__WORK REQUIRED__. Write out the entries exactly. None of the pictures should appear in the copy.

^^^^

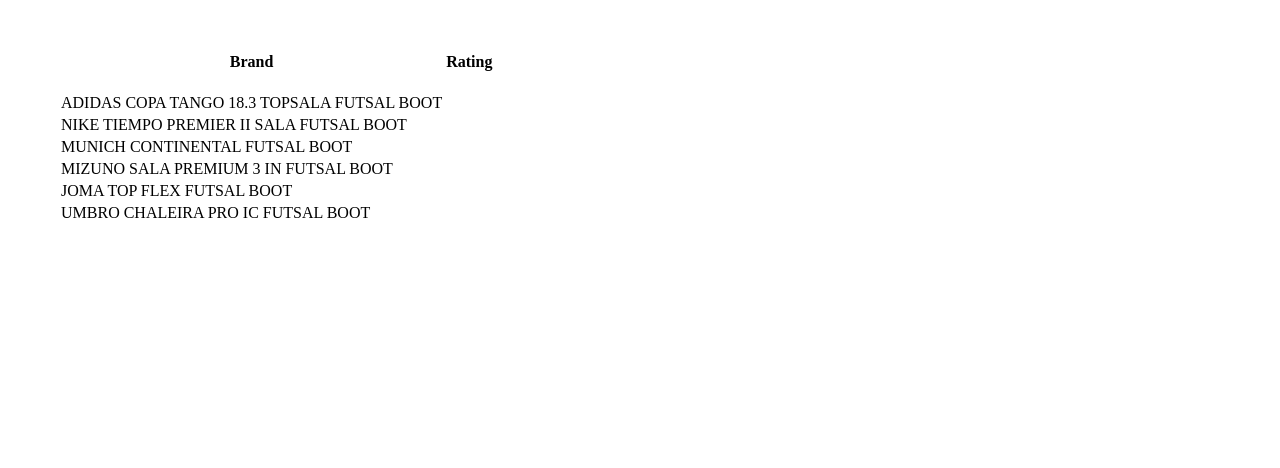
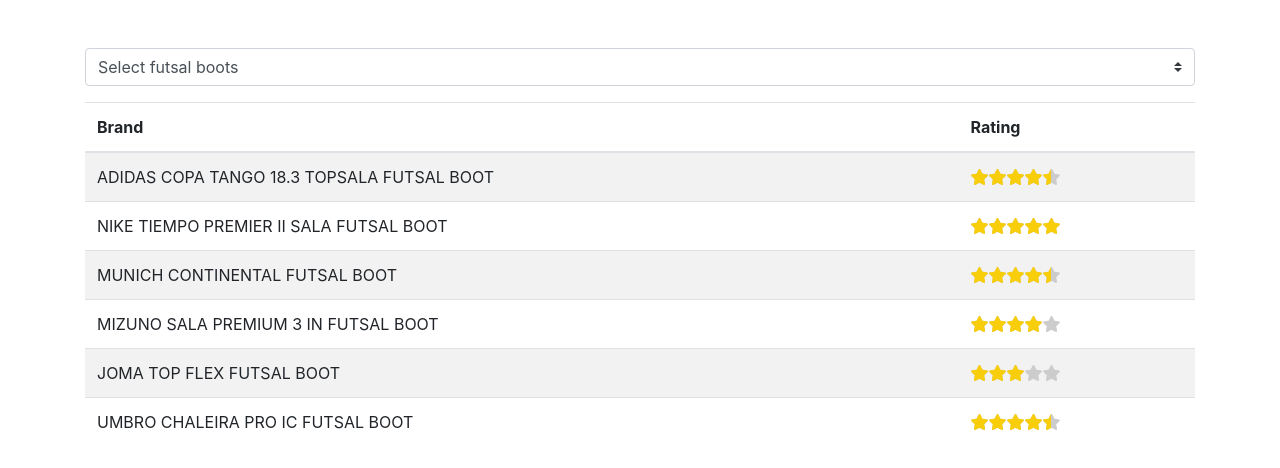
Before and after one commit to AeroztaR/brandStarRatings, a plain HTML site: page index.html in a window 1280 px wide. Drawn offline with nearby package versions, Linux system fonts and the light colour scheme.

Commit message:
add styles and base js

```diff
--- a/css/main.css
+++ b/css/main.css
@@ -1,2 +1,27 @@
-.wrapper {margin: 50px 0 0 50px;}
-tr > th {padding-bottom: 20px;}
+.stars-outer {
+    position: relative;
+    display: inline-block;
+}
+
+.stars-inner {
+    position: absolute;
+    top: 0;
+    left: 0;
+    white-space: nowrap;
+    overflow: hidden;
+    width: 0;
+}
+
+.stars-outer::before {
+    content: "\f005 \f005 \f005 \f005 \f005";
+    font-family: 'Font Awesome 5 Free';
+    font-weight: 900;
+    color: #ccc;
+}
+
+.stars-inner::before {
+    content: "\f005 \f005 \f005 \f005 \f005";
+    font-family: 'Font Awesome 5 Free';
+    font-weight: 900;
+    color: #f8ce0b;
+}
--- a/index.html
+++ b/index.html
@@ -6,11 +6,23 @@
     <meta http-equiv="X-UA-Compatible" content="ie=edge">
     <link rel="stylesheet" href="css/main.css">
     <link rel="stylesheet" href="https://use.fontawesome.com/releases/v5.4.1/css/all.css" integrity="sha384-5sAR7xN1Nv6T6+dT2mhtzEpVJvfS3NScPQTrOxhwjIuvcA67KV2R5Jz6kr4abQsz" crossorigin="anonymous">
+    <link rel="stylesheet" href="https://stackpath.bootstrapcdn.com/bootstrap/4.1.3/css/bootstrap.min.css" integrity="sha384-MCw98/SFnGE8fJT3GXwEOngsV7Zt27NXFoaoApmYm81iuXoPkFOJwJ8ERdknLPMO" crossorigin="anonymous">
     <title>Football equip brands ratings</title>
 </head>
 <body>
     <div class="wrapper">
-        <div class="container">
+        <div class="container mt-5">
+            <div class="form-group">
+                <select id="boots-select" class="form-control custom-select">
+                    <option value="0" disabled selected>Select futsal boots</option>
+                    <option value="Adidas">ADIDAS COPA TANGO 18.3 TOPSALA FUTSAL BOOT</option>
+                    <option value="Nike">NIKE TIEMPO PREMIER II SALA FUTSAL BOOT</option>
+                    <option value="Munich">MUNICH CONTINENTAL FUTSAL BOOT</option>
+                    <option value="Mizuno">MIZUNO SALA PREMIUM 3 IN FUTSAL BOOT</option>
+                    <option value="Joma">JOMA TOP FLEX FUTSAL BOOT</option>
+                    <option value="Umbro">UMBRO CHALEIRA PRO IC FUTSAL BOOT</option>
+                </select>
+            </div>
             <table class="table table-striped">
                 <thead>
                     <tr>
--- a/js/main.js
+++ b/js/main.js
@@ -1,3 +1,31 @@
 'use strict';
 
-let doc = document;
+let doc = document,
+    // init ratings
+    ratings = {
+        Adidas: 4.7,
+        Nike: 4.9,
+        Munich: 4.5,
+        Mizuno: 4,
+        Joma: 3.2,
+        Umbro: 4.3
+    },
+    // total stars
+    starsTotal = 5;
+
+    // run on DOM loads
+    doc.addEventListener('DOMContentLoaded', getRatings);
+
+    // get ratings
+    function getRatings() {
+        for(let rating in ratings) {
+            let starPercentage = (ratings[rating] / starsTotal) * 100;
+
+            // round to 10
+            let starPercentageRounded = `${Math.round(starPercentage / 10) * 10}%`;
+
+            // width stars-inner percentage
+            doc.querySelector(`.${rating} .stars-inner`).style.width = starPercentageRounded;
+
+        }
+    }
```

^^^^

__ANSWER SECTION__.
Before and after one commit to AeroztaR/brandStarRatings, a plain HTML site: page index.html in a window 1280 px wide. Drawn offline with nearby package versions, Linux system fonts and the light colour scheme.

Commit message:
add styles and base js

```diff
--- a/css/main.css
+++ b/css/main.css
@@ -1,2 +1,27 @@
-.wrapper {margin: 50px 0 0 50px;}
-tr > th {padding-bottom: 20px;}
+.stars-outer {
+    position: relative;
+    display: inline-block;
+}
+
+.stars-inner {
+    position: absolute;
+    top: 0;
+    left: 0;
+    white-space: nowrap;
+    overflow: hidden;
+    width: 0;
+}
+
+.stars-outer::before {
+    content: "\f005 \f005 \f005 \f005 \f005";
+    font-family: 'Font Awesome 5 Free';
+    font-weight: 900;
+    color: #ccc;
+}
+
+.stars-inner::before {
+    content: "\f005 \f005 \f005 \f005 \f005";
+    font-family: 'Font Awesome 5 Free';
+    font-weight: 900;
+    color: #f8ce0b;
+}
--- a/index.html
+++ b/index.html
@@ -6,11 +6,23 @@
     <meta http-equiv="X-UA-Compatible" content="ie=edge">
     <link rel="stylesheet" href="css/main.css">
     <link rel="stylesheet" href="https://use.fontawesome.com/releases/v5.4.1/css/all.css" integrity="sha384-5sAR7xN1Nv6T6+dT2mhtzEpVJvfS3NScPQTrOxhwjIuvcA67KV2R5Jz6kr4abQsz" crossorigin="anonymous">
+    <link rel="stylesheet" href="https://stackpath.bootstrapcdn.com/bootstrap/4.1.3/css/bootstrap.min.css" integrity="sha384-MCw98/SFnGE8fJT3GXwEOngsV7Zt27NXFoaoApmYm81iuXoPkFOJwJ8ERdknLPMO" crossorigin="anonymous">
     <title>Football equip brands ratings</title>
 </head>
 <body>
     <div class="wrapper">
-        <div class="container">
+        <div class="container mt-5">
+            <div class="form-group">
+                <select id="boots-select" class="form-control custom-select">
+                    <option value="0" disabled selected>Select futsal boots</option>
+                    <option value="Adidas">ADIDAS COPA TANGO 18.3 TOPSALA FUTSAL BOOT</option>
+                    <option value="Nike">NIKE TIEMPO PREMIER II SALA FUTSAL BOOT</option>
+                    <option value="Munich">MUNICH CONTINENTAL FUTSAL BOOT</option>
+                    <option value="Mizuno">MIZUNO SALA PREMIUM 3 IN FUTSAL BOOT</option>
+                    <option value="Joma">JOMA TOP FLEX FUTSAL BOOT</option>
+                    <option value="Umbro">UMBRO CHALEIRA PRO IC FUTSAL BOOT</option>
+                </select>
+            </div>
             <table class="table table-striped">
                 <thead>
                     <tr>
--- a/js/main.js
+++ b/js/main.js
@@ -1,3 +1,31 @@
 'use strict';
 
-let doc = document;
+let doc = document,
+    // init ratings
+    ratings = {
+        Adidas: 4.7,
+        Nike: 4.9,
+        Munich: 4.5,
+        Mizuno: 4,
+        Joma: 3.2,
+        Umbro: 4.3
+    },
+    // total stars
+    starsTotal = 5;
+
+    // run on DOM loads
+    doc.addEventListener('DOMContentLoaded', getRatings);
+
+    // get ratings
+    function getRatings() {
+        for(let rating in ratings) {
+            let starPercentage = (ratings[rating] / starsTotal) * 100;
+
+            // round to 10
+            let starPercentageRounded = `${Math.round(starPercentage / 10) * 10}%`;
+
+            // width stars-inner percentage
+            doc.querySelector(`.${rating} .stars-inner`).style.width = starPercentageRounded;
+
+        }
+    }
```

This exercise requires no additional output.